— BRIEF —
Copy every line below that has the word "white" in it.

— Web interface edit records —
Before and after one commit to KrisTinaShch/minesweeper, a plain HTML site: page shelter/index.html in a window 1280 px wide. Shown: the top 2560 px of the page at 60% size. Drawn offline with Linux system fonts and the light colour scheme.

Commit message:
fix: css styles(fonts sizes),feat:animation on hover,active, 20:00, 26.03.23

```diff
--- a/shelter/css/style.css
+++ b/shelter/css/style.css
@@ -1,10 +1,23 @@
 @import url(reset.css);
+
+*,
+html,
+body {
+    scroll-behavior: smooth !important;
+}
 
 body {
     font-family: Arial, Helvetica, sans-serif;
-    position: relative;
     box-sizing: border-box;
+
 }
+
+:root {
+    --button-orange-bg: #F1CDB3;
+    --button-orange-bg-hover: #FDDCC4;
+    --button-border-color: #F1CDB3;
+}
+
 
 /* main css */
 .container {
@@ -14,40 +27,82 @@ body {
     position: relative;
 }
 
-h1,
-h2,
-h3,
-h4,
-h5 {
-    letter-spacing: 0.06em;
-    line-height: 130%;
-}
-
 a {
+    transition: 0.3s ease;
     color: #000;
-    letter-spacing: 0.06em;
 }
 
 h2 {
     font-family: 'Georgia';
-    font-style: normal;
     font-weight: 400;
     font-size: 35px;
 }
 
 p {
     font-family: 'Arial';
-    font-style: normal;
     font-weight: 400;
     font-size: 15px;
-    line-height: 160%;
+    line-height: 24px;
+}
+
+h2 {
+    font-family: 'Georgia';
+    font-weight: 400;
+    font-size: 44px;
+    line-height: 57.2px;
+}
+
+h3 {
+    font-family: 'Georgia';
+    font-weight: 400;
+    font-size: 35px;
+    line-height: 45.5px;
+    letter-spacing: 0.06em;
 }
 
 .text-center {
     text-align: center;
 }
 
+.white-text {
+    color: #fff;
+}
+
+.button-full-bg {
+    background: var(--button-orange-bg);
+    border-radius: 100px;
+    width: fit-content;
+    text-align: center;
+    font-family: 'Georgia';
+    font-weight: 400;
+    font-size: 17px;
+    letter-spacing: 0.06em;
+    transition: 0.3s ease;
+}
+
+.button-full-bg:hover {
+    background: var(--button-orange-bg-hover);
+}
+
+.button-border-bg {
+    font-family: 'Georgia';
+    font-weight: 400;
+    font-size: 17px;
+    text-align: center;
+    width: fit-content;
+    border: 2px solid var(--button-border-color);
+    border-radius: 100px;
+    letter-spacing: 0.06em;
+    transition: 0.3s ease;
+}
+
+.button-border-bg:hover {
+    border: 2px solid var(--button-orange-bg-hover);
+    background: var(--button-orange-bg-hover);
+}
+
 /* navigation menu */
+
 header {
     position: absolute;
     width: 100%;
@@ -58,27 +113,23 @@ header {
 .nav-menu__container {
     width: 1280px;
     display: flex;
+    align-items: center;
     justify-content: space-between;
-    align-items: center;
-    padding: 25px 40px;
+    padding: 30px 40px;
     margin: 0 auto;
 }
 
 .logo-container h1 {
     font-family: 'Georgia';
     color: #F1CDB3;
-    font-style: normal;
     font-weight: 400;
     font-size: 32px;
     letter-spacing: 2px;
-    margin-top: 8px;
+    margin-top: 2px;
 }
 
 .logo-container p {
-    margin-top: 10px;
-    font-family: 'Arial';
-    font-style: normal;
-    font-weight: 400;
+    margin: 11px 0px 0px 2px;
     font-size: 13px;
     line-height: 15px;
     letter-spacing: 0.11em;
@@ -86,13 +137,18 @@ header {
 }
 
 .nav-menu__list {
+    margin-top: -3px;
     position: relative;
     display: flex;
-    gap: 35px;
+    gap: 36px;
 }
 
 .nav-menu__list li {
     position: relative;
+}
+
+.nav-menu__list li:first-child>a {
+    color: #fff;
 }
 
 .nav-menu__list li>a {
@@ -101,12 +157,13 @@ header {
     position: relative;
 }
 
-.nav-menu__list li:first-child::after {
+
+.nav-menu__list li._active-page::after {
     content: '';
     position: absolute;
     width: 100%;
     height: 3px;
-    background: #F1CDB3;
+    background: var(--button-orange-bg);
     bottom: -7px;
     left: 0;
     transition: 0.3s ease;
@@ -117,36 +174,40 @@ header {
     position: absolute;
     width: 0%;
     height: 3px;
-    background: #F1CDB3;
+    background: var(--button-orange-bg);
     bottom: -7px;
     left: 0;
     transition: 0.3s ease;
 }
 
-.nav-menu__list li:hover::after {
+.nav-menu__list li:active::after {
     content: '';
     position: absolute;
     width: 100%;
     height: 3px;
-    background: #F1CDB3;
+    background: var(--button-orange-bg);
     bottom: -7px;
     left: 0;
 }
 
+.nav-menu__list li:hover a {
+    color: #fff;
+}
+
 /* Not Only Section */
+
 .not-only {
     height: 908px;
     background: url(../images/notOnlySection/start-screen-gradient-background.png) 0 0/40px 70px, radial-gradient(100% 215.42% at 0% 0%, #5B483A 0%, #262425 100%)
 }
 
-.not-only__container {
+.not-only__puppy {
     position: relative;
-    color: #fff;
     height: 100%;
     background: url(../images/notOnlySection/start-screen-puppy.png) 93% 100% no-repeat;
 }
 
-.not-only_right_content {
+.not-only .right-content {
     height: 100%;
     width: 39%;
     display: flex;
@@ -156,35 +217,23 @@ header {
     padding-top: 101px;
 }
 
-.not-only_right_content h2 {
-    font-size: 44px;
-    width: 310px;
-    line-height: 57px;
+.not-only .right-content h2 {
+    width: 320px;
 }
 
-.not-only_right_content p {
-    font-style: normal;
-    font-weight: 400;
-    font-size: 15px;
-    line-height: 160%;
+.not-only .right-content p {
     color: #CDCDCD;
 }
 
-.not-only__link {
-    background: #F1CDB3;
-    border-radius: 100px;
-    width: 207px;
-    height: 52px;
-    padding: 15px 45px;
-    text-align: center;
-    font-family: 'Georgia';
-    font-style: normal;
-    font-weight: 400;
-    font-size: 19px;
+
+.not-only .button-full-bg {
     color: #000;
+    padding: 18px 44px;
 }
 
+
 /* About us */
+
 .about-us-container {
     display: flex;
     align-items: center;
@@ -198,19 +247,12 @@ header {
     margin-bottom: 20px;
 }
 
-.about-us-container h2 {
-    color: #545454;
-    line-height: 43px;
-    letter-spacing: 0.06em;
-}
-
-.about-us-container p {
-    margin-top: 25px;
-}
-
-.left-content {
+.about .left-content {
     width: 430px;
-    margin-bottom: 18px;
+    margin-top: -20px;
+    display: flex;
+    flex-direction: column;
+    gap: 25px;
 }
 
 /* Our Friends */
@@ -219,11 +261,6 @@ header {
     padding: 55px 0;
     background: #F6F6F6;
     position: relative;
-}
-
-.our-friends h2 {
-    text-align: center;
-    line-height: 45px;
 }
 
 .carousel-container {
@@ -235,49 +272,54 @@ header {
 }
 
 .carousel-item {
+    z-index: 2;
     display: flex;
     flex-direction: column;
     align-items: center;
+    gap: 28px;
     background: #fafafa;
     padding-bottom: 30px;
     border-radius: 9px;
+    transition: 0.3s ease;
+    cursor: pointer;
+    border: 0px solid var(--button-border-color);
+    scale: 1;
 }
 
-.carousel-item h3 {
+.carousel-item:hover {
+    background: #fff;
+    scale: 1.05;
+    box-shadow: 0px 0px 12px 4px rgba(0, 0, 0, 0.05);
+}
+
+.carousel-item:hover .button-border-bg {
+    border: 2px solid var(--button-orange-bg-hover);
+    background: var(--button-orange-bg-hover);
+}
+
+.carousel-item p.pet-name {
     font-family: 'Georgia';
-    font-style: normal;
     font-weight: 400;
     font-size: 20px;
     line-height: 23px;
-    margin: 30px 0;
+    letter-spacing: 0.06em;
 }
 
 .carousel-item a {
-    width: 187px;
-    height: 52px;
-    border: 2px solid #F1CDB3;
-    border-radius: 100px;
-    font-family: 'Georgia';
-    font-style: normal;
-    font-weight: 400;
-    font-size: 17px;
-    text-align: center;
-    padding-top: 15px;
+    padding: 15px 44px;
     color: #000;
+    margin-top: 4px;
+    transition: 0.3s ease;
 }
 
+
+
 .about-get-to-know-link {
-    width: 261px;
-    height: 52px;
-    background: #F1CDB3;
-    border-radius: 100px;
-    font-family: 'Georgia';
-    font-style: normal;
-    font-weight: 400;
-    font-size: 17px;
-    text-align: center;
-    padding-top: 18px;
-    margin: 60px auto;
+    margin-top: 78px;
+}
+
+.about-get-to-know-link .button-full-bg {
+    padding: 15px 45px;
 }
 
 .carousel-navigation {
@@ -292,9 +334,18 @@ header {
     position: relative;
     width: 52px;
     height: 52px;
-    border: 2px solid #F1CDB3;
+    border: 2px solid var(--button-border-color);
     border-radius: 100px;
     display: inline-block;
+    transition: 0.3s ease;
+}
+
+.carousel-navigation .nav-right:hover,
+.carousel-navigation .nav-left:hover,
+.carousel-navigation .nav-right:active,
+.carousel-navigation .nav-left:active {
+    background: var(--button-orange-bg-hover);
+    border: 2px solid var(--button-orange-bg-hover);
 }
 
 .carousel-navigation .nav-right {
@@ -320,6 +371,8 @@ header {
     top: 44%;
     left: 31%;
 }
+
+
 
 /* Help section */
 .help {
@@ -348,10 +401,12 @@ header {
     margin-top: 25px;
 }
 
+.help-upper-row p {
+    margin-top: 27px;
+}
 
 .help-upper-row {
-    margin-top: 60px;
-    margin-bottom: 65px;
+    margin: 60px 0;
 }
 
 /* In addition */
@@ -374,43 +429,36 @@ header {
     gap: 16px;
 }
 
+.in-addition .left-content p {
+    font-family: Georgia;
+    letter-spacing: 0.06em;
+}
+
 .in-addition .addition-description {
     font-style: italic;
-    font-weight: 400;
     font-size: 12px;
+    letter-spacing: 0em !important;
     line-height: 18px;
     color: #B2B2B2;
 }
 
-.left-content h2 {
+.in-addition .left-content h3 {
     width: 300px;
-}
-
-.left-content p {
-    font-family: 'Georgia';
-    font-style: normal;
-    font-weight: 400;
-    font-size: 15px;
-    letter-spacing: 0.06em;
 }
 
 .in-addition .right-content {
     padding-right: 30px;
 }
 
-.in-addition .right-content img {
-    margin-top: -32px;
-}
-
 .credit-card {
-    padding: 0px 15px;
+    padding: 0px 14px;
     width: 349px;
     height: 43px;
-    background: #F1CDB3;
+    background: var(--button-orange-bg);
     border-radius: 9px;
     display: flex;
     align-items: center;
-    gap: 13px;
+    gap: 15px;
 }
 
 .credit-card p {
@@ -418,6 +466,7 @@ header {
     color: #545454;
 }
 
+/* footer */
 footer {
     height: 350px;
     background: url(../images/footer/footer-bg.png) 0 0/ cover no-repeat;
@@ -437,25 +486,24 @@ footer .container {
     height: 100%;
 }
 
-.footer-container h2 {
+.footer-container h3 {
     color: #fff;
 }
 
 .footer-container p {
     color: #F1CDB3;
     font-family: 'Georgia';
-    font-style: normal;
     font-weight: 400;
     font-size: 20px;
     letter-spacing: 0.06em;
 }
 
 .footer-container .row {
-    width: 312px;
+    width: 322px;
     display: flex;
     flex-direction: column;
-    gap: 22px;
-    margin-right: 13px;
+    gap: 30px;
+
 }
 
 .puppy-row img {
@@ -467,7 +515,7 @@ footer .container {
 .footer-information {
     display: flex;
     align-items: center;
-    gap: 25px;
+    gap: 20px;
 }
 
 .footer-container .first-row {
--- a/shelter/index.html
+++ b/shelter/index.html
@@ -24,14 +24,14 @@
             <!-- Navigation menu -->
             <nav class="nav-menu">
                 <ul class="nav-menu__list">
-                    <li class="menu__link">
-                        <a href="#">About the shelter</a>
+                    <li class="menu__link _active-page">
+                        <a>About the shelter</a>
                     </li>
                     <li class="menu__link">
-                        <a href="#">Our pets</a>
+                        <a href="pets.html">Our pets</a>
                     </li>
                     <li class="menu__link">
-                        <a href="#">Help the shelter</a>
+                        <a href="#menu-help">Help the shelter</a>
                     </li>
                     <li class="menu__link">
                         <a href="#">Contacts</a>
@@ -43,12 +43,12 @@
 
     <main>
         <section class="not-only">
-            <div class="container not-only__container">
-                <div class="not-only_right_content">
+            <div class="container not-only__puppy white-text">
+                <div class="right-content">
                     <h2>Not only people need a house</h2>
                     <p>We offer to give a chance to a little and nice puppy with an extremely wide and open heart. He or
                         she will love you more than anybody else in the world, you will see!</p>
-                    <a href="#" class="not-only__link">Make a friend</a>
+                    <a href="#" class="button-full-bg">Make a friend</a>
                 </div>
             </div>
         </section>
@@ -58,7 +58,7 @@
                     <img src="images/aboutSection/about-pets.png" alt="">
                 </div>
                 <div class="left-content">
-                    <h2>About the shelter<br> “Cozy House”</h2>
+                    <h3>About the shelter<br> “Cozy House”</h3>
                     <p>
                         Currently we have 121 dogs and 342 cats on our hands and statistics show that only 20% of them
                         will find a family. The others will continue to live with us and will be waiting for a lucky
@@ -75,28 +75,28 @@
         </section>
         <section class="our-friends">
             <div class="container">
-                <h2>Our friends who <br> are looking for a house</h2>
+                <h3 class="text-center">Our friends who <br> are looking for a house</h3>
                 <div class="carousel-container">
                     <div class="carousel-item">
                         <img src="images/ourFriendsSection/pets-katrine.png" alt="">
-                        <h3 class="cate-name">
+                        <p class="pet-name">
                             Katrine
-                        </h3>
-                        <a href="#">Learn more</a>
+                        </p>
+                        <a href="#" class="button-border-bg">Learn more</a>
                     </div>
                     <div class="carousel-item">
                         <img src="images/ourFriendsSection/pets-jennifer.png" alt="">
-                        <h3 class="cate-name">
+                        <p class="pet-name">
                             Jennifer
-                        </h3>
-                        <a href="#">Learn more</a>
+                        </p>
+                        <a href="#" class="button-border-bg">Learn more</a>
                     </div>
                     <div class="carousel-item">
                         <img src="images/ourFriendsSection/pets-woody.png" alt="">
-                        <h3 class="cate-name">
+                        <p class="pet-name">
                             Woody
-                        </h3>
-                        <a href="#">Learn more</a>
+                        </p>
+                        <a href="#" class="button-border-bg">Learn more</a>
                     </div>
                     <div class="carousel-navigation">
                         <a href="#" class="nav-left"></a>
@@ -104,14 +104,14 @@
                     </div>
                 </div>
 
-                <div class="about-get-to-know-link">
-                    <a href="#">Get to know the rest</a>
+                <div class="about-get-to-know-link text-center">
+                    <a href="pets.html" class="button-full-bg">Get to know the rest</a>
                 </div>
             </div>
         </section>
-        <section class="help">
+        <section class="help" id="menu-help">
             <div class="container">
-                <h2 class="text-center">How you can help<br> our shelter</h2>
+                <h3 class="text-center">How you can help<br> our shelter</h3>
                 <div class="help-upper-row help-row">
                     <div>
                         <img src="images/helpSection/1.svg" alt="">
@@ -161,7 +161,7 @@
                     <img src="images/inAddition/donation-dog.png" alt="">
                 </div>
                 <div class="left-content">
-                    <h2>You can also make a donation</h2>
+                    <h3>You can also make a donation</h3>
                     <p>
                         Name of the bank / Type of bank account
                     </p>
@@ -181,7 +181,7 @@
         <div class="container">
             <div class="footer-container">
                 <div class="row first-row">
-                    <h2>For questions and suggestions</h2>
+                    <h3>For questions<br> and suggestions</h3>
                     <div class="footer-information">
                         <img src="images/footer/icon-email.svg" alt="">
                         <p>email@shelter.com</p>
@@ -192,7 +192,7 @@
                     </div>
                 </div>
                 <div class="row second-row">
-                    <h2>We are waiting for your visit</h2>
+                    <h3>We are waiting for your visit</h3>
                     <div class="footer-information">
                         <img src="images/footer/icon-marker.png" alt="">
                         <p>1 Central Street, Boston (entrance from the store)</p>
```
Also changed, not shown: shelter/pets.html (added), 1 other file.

— WRITTEN RESPONSE —
+.white-text {
+            <div class="container not-only__puppy white-text">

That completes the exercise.